Getrude Himmelfarb of the Washington Post has criticized The Passion of the Christ without seeing it. Her attack is basically that the movie is an act of social irresponsibility. She offers a couple "how would you feel" thought experiments.
How would Christians feel if "if a Hollywood producer made a film, in the same "over the edge" spirit vaunted by Gibson, dramatizing another historical event -- the auto-da-fé in Spain in February 1481, for example, in which six men and six women conversos (Jewish converts to Christianity) were tortured and burned alive at the stake, while richly robed prelates triumphally presided over the scene?"
Or, Christian, how would you feel about "a film of the First Crusade produced by a Muslim. The venerable 1911 edition of the Encyclopaedia Britannica describes, in relatively sober terms, the month-long siege culminating in the capture of Jerusalem: "The slaughter was terrible; the blood of the conquered ran down the streets, until men splashed in blood as they rode.
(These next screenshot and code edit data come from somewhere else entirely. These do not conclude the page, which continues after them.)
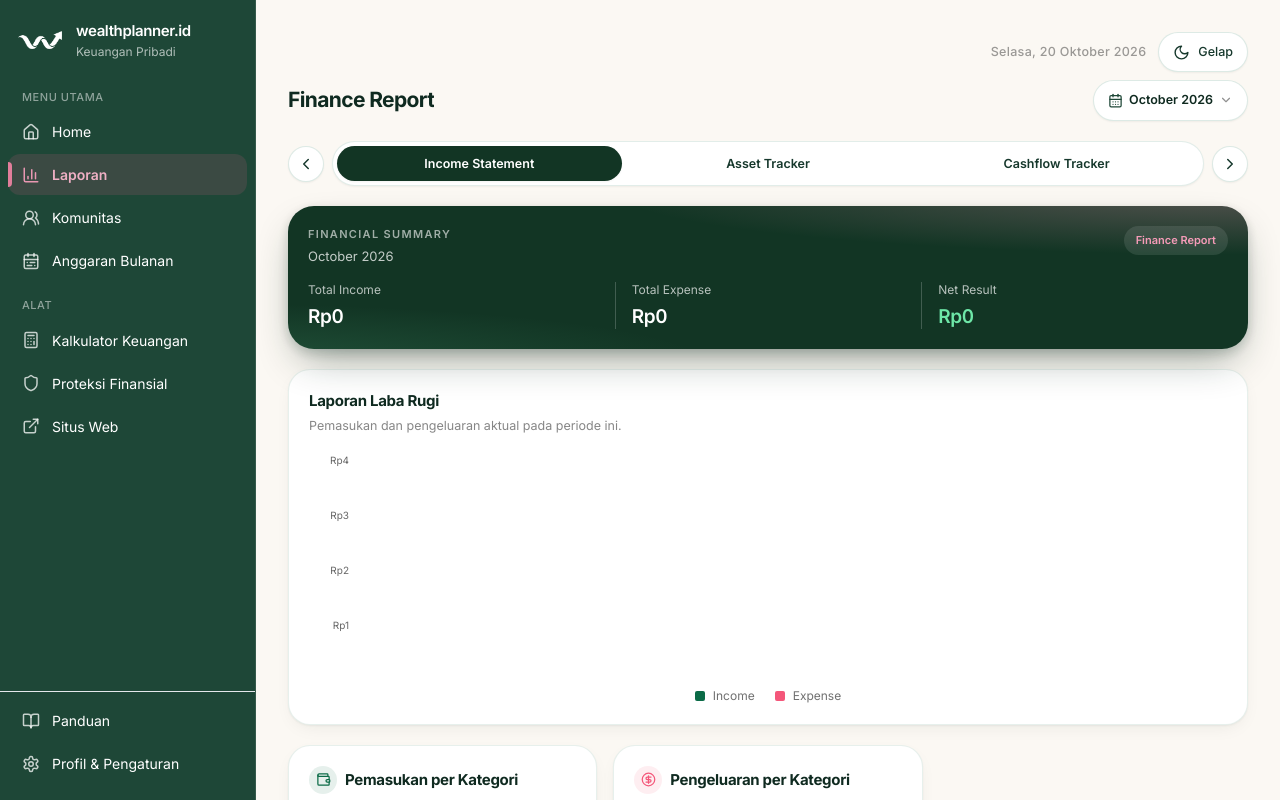
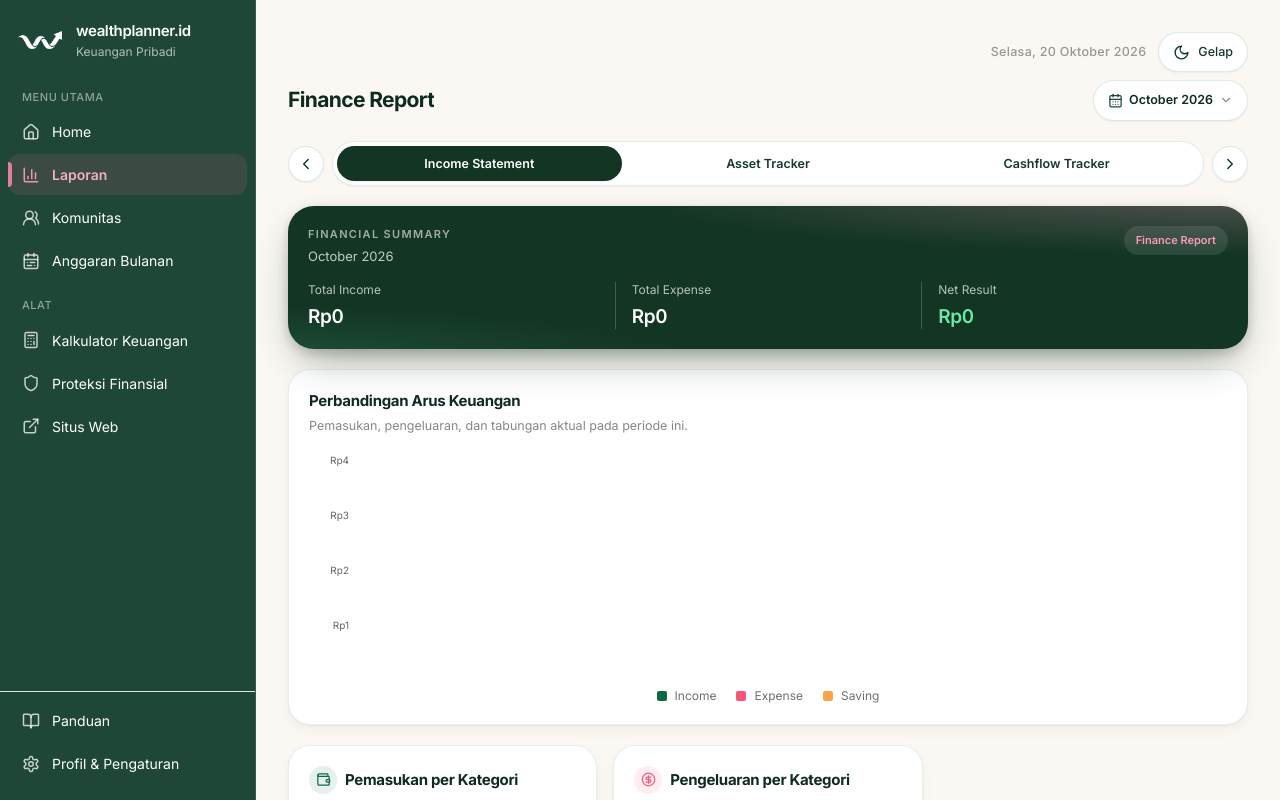
Before and after one commit to jasminework2023/personal-wealthplanner, a React (Vite) app: page /dashboard/finance in a window 1280 px wide. Shown: the top 800 px of the page. Built offline with nearby package versions, Linux system fonts and the light colour scheme; the HTML template or start-up script is replaced by a standard one.

Commit message:
Complete income comparison chart categories

```diff
--- a/src/pages/DashboardFinance.tsx
+++ b/src/pages/DashboardFinance.tsx
@@ -284,10 +284,10 @@ export function DashboardFinance() {
       </section>
 
       {activeReportTab === "income" && <>
-        <ChartCard title={id ? "Laporan Laba Rugi" : "Income Statement"} subtitle={id ? "Pemasukan dan pengeluaran aktual pada periode ini." : "Actual income and expenses for this period."}>
+        <ChartCard title={id ? "Perbandingan Arus Keuangan" : "Cash Flow Comparison"} subtitle={id ? "Pemasukan, pengeluaran, dan tabungan aktual pada periode ini." : "Actual income, expenses, and savings for this period."}>
           <div className="w-full">
-            <ResponsiveContainer width="100%" height={230}><BarChart data={[{name:"Periode ini",income:totalIncome,expense:totalExpense}]} barCategoryGap="8%" barGap={12} margin={{top:10,right:8,left:0,bottom:0}}><XAxis dataKey="name" hide/><YAxis width={48} tickFormatter={(v)=>formatCompact(v)} tick={{fontSize:10}} axisLine={false} tickLine={false}/><Tooltip formatter={(v:number)=>formatRupiah(v)}/><Bar dataKey="income" name="Total Income" fill="#0B6B47" radius={[8,8,0,0]} maxBarSize={88}/><Bar dataKey="expense" name="Total Expense" fill="#F4577A" radius={[8,8,0,0]} maxBarSize={88}/></BarChart></ResponsiveContainer>
-            <div className="mt-2 flex justify-center gap-5 text-xs text-charcoal/65"><span className="inline-flex items-center gap-2"><span className="h-2.5 w-2.5 rounded-sm bg-[#0B6B47]"/>Income</span><span className="inline-flex items-center gap-2"><span className="h-2.5 w-2.5 rounded-sm bg-[#F4577A]"/>Expense</span></div>
+            <ResponsiveContainer width="100%" height={230}><BarChart data={[{name:"Periode ini",income:totalIncome,expense:totalExpense,saving:totalSaving}]} barCategoryGap="8%" barGap={12} margin={{top:10,right:8,left:0,bottom:0}}><XAxis dataKey="name" hide/><YAxis width={48} tickFormatter={(v)=>formatCompact(v)} tick={{fontSize:10}} axisLine={false} tickLine={false}/><Tooltip formatter={(v:number)=>formatRupiah(v)}/><Bar dataKey="income" name="Income" fill="#0B6B47" radius={[8,8,0,0]} maxBarSize={72}/><Bar dataKey="expense" name="Expense" fill="#F4577A" radius={[8,8,0,0]} maxBarSize={72}/><Bar dataKey="saving" name="Saving" fill="#FFA24C" radius={[8,8,0,0]} maxBarSize={72}/></BarChart></ResponsiveContainer>
+            <div className="mt-2 flex flex-wrap justify-center gap-x-5 gap-y-2 text-xs text-charcoal/65"><span className="inline-flex items-center gap-2"><span className="h-2.5 w-2.5 rounded-sm bg-[#0B6B47]"/>Income</span><span className="inline-flex items-center gap-2"><span className="h-2.5 w-2.5 rounded-sm bg-[#F4577A]"/>Expense</span><span className="inline-flex items-center gap-2"><span className="h-2.5 w-2.5 rounded-sm bg-[#FFA24C]"/>Saving</span></div>
           </div>
         </ChartCard>
         <div className="grid gap-4 lg:grid-cols-3">
```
At nightfall, sobbing for excess of joy, the crusaders came to the Sepulchre from their treading of the winepress, and put their blood-stained hands together in prayer. So, on that day of July, the First Crusade came to an end."".
On a stupidity scale of 1 to Bishop Spong, this argument is way up there. It compares a film about what is regarded as the defining moment of God's redemptive work with human tragedies borne of men, not God.
Nevertheless, the answer is simple: I would not rant and rave like those who are screaming that Gibson’s movie is anti-Semitic, revealing nothing so much as their own anti-Christian bigotry.